  • Consider having your dash cam professionally fitted. Some garages or retailers will do this for £30 and tidy away all of the wires. They will also program the camera for you so it automatically switches itself on when the engine is started.
  • If self-fitting, your dash cam should not be mounted above the steering wheel or directly in front of the driver. Place it on the passenger’s side of the van, behind the rear-view mirror. The camera must have a good view of the road, but not be more than 40mm into the area where the wiper blades operate.
  • If your van is parked on the road, consider getting a camera with a park mode. This will prompt the camera to switch itself on if it detects an impact or movement.
  • Some cameras feature an inbuilt screen, but it’s illegal to drive with this switched on. Always ensure the screen is off before you start your journey.

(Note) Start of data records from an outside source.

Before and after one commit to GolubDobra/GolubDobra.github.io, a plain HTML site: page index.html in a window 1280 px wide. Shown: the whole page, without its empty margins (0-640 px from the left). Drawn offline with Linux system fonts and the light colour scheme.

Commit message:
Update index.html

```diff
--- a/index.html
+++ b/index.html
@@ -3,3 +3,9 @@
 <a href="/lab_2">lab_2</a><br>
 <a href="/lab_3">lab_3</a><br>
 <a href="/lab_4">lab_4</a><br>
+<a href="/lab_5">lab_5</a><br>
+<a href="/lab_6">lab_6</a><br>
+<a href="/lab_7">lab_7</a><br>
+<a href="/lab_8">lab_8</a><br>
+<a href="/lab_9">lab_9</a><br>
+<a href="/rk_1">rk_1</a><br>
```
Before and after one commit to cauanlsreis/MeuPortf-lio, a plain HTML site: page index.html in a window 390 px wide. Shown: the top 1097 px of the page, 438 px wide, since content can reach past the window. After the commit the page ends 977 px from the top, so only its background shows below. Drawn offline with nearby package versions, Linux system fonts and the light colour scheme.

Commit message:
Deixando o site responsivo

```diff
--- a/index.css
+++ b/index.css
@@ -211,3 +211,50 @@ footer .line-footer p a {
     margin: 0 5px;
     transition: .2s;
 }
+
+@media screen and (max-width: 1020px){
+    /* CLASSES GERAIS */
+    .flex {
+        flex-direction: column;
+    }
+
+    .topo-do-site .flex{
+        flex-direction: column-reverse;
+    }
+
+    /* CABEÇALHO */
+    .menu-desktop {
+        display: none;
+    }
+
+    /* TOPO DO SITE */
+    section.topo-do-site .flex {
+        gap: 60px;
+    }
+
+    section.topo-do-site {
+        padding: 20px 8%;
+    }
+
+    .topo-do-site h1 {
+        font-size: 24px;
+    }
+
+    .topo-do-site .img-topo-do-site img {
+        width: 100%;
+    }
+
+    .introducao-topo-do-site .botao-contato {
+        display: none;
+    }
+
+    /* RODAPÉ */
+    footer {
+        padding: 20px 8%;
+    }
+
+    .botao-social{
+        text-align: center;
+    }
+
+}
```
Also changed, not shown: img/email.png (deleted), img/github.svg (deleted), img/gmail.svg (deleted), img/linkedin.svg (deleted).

Read more tips including how to prevent van theft and the different ways of financing a new van.